I’m sure you have been affected this passed year in some way. Whether its physically or mentally, we have all been touched one way or another. Family and friends are important, keeping that line of contact is much more beneficial to some than others. What I have taken from this year is, yes it has been trying, but we have to remember restrictions are put in place for our own good and to save lives. During this pandemic a great deal of people have been diagnosed with this awful virus and sadly numerous folks around the world have died from it. Receiving messages, seeing familiar faces on my silver screen, receiving cards from my sister regularly by post, chatting on the phone, sharing news or a problem or five. I realise how lucky I am to know I am loved and cared for. Next time you pick up your phone to look up your social media pages or online shop, why don’t you give your family or friend a text or better still a phone call. It is so lovely to hear a friendly voice, share a chat; find out whats been going on in YOUR family/friend’s life. If you are going to do something nice today and think of others; do a good turn, please don’t say you don’t have time, life is good and far too short. Share something nice that happened today with someone. Please Pick up the phone – Its good to talk
For many 2020 has been a difficult year, and certainly for most a memorable one; it has been a year like no other I have known. My hubby and I spent Hogmanay at home on our own. Just the two of us with our beautiful Labradors. This was the first time ever we have been alone to bring in the year and say Hello 2021.
I must say although very different from our usual ceilidh, our last night of the year was a fun packed one. We took part in a family and friends Zoom quiz. Stephen organised it. A busy young Dad with three kids; Stephen and son Louis were quiz masters. We had participants from near and far. Laughing, joking and talking was definitely allowed. We didn’t come first in the quiz but did not disgrace ourselves. Looking forward to the next one.
We are one week in to the new year. Eventful already.
The balloon on my gastrostomy tube burst on Hogmanay. Wonderful efficient staff, it was changed immediately. Six days later the tube was loose, my dressing was drenched. My ever dedicated medics attended to me, yes the balloon on the just short of one week old tube had exploded once again. Nicola changed my tube and then gave me my octreotide injection. This was then a day for complete rest.
To be honest despite the feeling unwell, and the pain. I have enjoyed being home. Sitting by the open fire with my beautiful labradors. Writing and editing. We are in a second lockdown. Yes, it’s a worrying time and I so miss being able to go see my Dad. Strange times my family and friends not coming to my house for a visit. We have to remember these restrictions have been put in place for our own good, to prevent infection from spreading and a big plus point is that we have a vaccine that is getting rolled out to the general public. It will take a while but as time allows we will be able to go out more, visit and one day in the future live a “normal life”.
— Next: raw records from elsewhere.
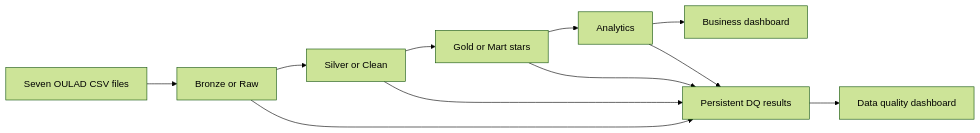
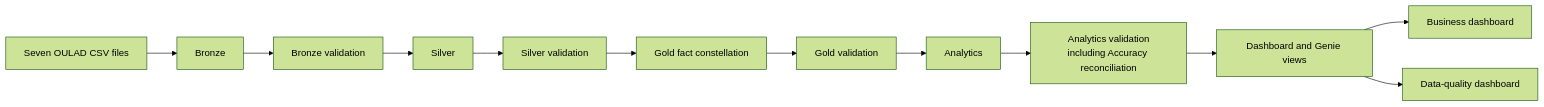
One commit to killuazai/oulad-dataset changed the diagram in README.md. Above: the diagram before and after it, drawn with Mermaid (forest theme). The commit also changed other lines of this file and 29 other files, not shown here.

````diff
--- a/README.md
+++ b/README.md
@@ -15,13 +7,14 @@
 ```mermaid
 flowchart LR
-    S[Seven OULAD CSV files] --> B[Bronze or Raw]
-    B --> C[Silver or Clean]
-    C --> G[Gold or Mart stars]
-    G --> A[Analytics]
-    A --> BD[Business dashboard]
-    B --> DQ[Persistent DQ results]
-    C --> DQ
-    G --> DQ
-    A --> DQ
-    DQ --> DD[Data quality dashboard]
+    S[Seven OULAD CSV files] --> B[Bronze]
+    B --> QB[Bronze validation]
+    QB --> C[Silver]
+    C --> QS[Silver validation]
+    QS --> G[Gold fact constellation]
+    G --> QG[Gold validation]
+    QG --> A[Analytics]
+    A --> QA[Analytics validation<br/>including Accuracy reconciliation]
+    QA --> V[Dashboard and Genie views]
+    V --> BD[Business dashboard]
+    V --> DD[Data-quality dashboard]
 ```
````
For some life has been more challenging. It may be they are a key worker and things are getting tough. The usual “go to” place has gone, and talking with others feels trivial. Please try and remember this when someone is looking a little more weary than normal, or talking less than usual, ask how they are – it goes a long way. When a person says they are fine, it doesn’t mean they are doing well.
During this lockdown children at present have to stay home and get home schooled. For many families this works well. But for some life is hard. In many homes there are more computers, laptops, tablets than human beings in the house. In other homes there is one unit in the home or perhaps none at all. When the children are home schooling they get work from their teachers, there are programs on television. The internet plays a vital part in a child’s education. Hence the importance of a piece of equipment to get on the World Wide Web. It’s heartbreaking to think that in this day and age of digital technology that some families lack that availability in their own homes. If you have a laptop, computer, iPad, tablet that’s surplus to requirements please think about handing it in for someone else to use. There is always someone in your area that can use it. You can find out more about recycling your products Here
Whilst the restrictions carry on I will continue with my Content Writing and Editing work. I am so lucky that I enjoy doing it. Photography is my passion. For the time being I am pleased enough with taking photographs in our garden, snapping images of things in the house, pointing and shooting my beloved Nikon at my Labradors, I think they feel like fashion models. Although my husband’s Harley is a great bike for taking photos of. Today was a grand day. I sat at my desk in front of my computer, did work on a newsletter. Then took some photos of a little visitor out our back garden. I’m sure he will be a regular visitor. A beautiful little Robin.
We may have differing opinions at the moment. Has the Government made the right call? Is the NHS doing a grand job? Should the kids be going to school? What really should be happening at Christmas. However, I think we can all agree to that regardless of our point of view everyone is needing a little festive cheer. Steve and I thought it would be a lovely idea to introduce to our community Santa Steve on his Harley-Davidson®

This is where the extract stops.